[Records from a data collection]
==================================================

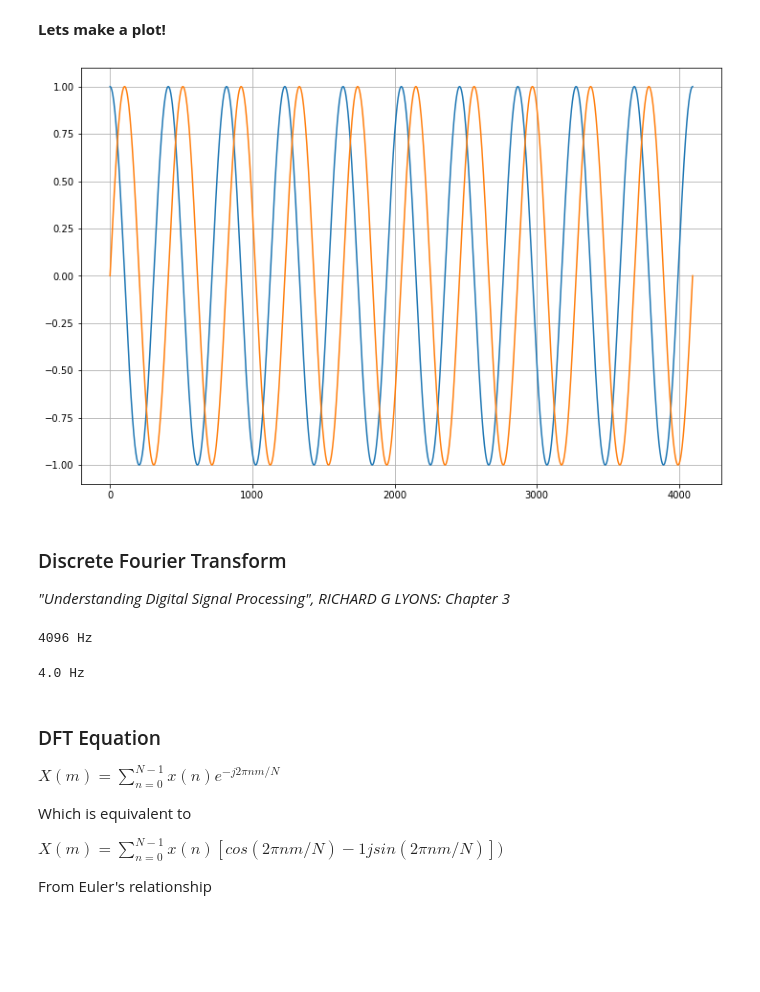
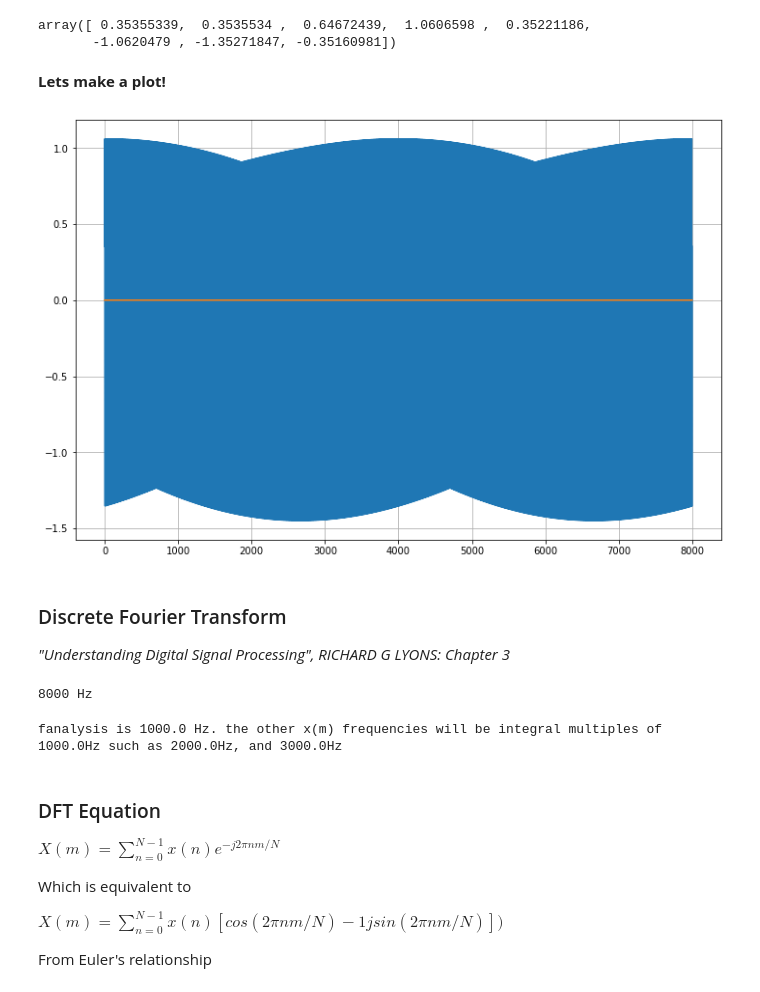
Before and after one commit to CodyRoberson/dsp, a Jupyter notebook: dsp.ipynb, the cells around one changed output. Drawn from its saved outputs; the diff is of its cells as text; code cells hidden in the pictures; blank space fills up the shorter version.

Commit message:
did DFT walkthrough

```diff
--- a/dsp.ipynb
+++ b/dsp.ipynb
@@ -18,14 +18,24 @@ cW = complexWave
+# %%
+# book walkthrough example for debugging. The wave and DFT equation will use this block instead of the 'complexWave variable'
+FS = 8000 # FS
+N = 8 # number of DFT points
+t = linspace(0,1,FS-1)
+wave2 = sin(2*pi*1000*t)+0.5*sin(2*pi*2000*t + (3*pi/4))
+wave2[0:8]
+# %% [output]
+array([ 0.35355339,  0.3535534 ,  0.64672439,  1.0606598 ,  0.35221186,
+       -1.0620479 , -1.35271847, -0.35160981])
 # %% [markdown]
 **Lets make a plot!**
 # %%
 plt.figure(figsize=(12,8))
-plt.plot(complexWave.real)
-plt.plot(complexWave.imag)
+plt.plot(wave2.real)
+plt.plot(wave2.imag)
 # plt.xlim(-10,100)
 plt.grid()
 plt.show()
 # %% [output]
-[figure, old version]
+[figure, new version]
 # %% [markdown]
 ### Discrete Fourier Transform
 _"Understanding Digital Signal Processing", RICHARD G LYONS: Chapter 3_
@@ -33,16 +43,16 @@ _"Understanding Digital Signal Processing", RICHARD G LYONS: Chapter 3_
 # My signal above has an FS of
 print("{} Hz".format(FS))
 # %% [output]
-4096 Hz
+8000 Hz
 # %%
 # When I decide how many points my DFT will have or 'N'.
 # This will result in the dft haveing fundamental frequency of FS/N
 FF = FS/N
-print("{} Hz".format(FF))
+print("fanalysis is {0} Hz. the other x(m) frequencies will be integral multiples of {0}Hz such as {1}Hz, and {2}Hz".format(FF, FF*2, FF*3))
 
 # it will divide my space up into 4 Hz Increments
 # %% [output]
-4.0 Hz
+fanalysis is 1000.0 Hz. the other x(m) frequencies will be integral multiples of 1000.0Hz such as 2000.0Hz, and 3000.0Hz
 # %% [markdown]
 ### DFT Equation
 $ X(m) = \sum_{n=0}^{N-1}x(n)e^{-j2\pi nm/N} $
```
Also changed, not shown: parts of 9 cells of this notebook, 1 other file.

==================================================

Task instructions
Write the data above out again exactly, every line of it, and exclude the pictures.

Task output
Before and after one commit to CodyRoberson/dsp, a Jupyter notebook: dsp.ipynb, the cells around one changed output. Drawn from its saved outputs; the diff is of its cells as text; code cells hidden in the pictures; blank space fills up the shorter version.

Commit message:
did DFT walkthrough

```diff
--- a/dsp.ipynb
+++ b/dsp.ipynb
@@ -18,14 +18,24 @@ cW = complexWave
+# %%
+# book walkthrough example for debugging. The wave and DFT equation will use this block instead of the 'complexWave variable'
+FS = 8000 # FS
+N = 8 # number of DFT points
+t = linspace(0,1,FS-1)
+wave2 = sin(2*pi*1000*t)+0.5*sin(2*pi*2000*t + (3*pi/4))
+wave2[0:8]
+# %% [output]
+array([ 0.35355339,  0.3535534 ,  0.64672439,  1.0606598 ,  0.35221186,
+       -1.0620479 , -1.35271847, -0.35160981])
 # %% [markdown]
 **Lets make a plot!**
 # %%
 plt.figure(figsize=(12,8))
-plt.plot(complexWave.real)
-plt.plot(complexWave.imag)
+plt.plot(wave2.real)
+plt.plot(wave2.imag)
 # plt.xlim(-10,100)
 plt.grid()
 plt.show()
 # %% [output]
-[figure, old version]
+[figure, new version]
 # %% [markdown]
 ### Discrete Fourier Transform
 _"Understanding Digital Signal Processing", RICHARD G LYONS: Chapter 3_
@@ -33,16 +43,16 @@ _"Understanding Digital Signal Processing", RICHARD G LYONS: Chapter 3_
 # My signal above has an FS of
 print("{} Hz".format(FS))
 # %% [output]
-4096 Hz
+8000 Hz
 # %%
 # When I decide how many points my DFT will have or 'N'.
 # This will result in the dft haveing fundamental frequency of FS/N
 FF = FS/N
-print("{} Hz".format(FF))
+print("fanalysis is {0} Hz. the other x(m) frequencies will be integral multiples of {0}Hz such as {1}Hz, and {2}Hz".format(FF, FF*2, FF*3))
 
 # it will divide my space up into 4 Hz Increments
 # %% [output]
-4.0 Hz
+fanalysis is 1000.0 Hz. the other x(m) frequencies will be integral multiples of 1000.0Hz such as 2000.0Hz, and 3000.0Hz
 # %% [markdown]
 ### DFT Equation
 $ X(m) = \sum_{n=0}^{N-1}x(n)e^{-j2\pi nm/N} $
```
Also changed, not shown: parts of 9 cells of this notebook, 1 other file.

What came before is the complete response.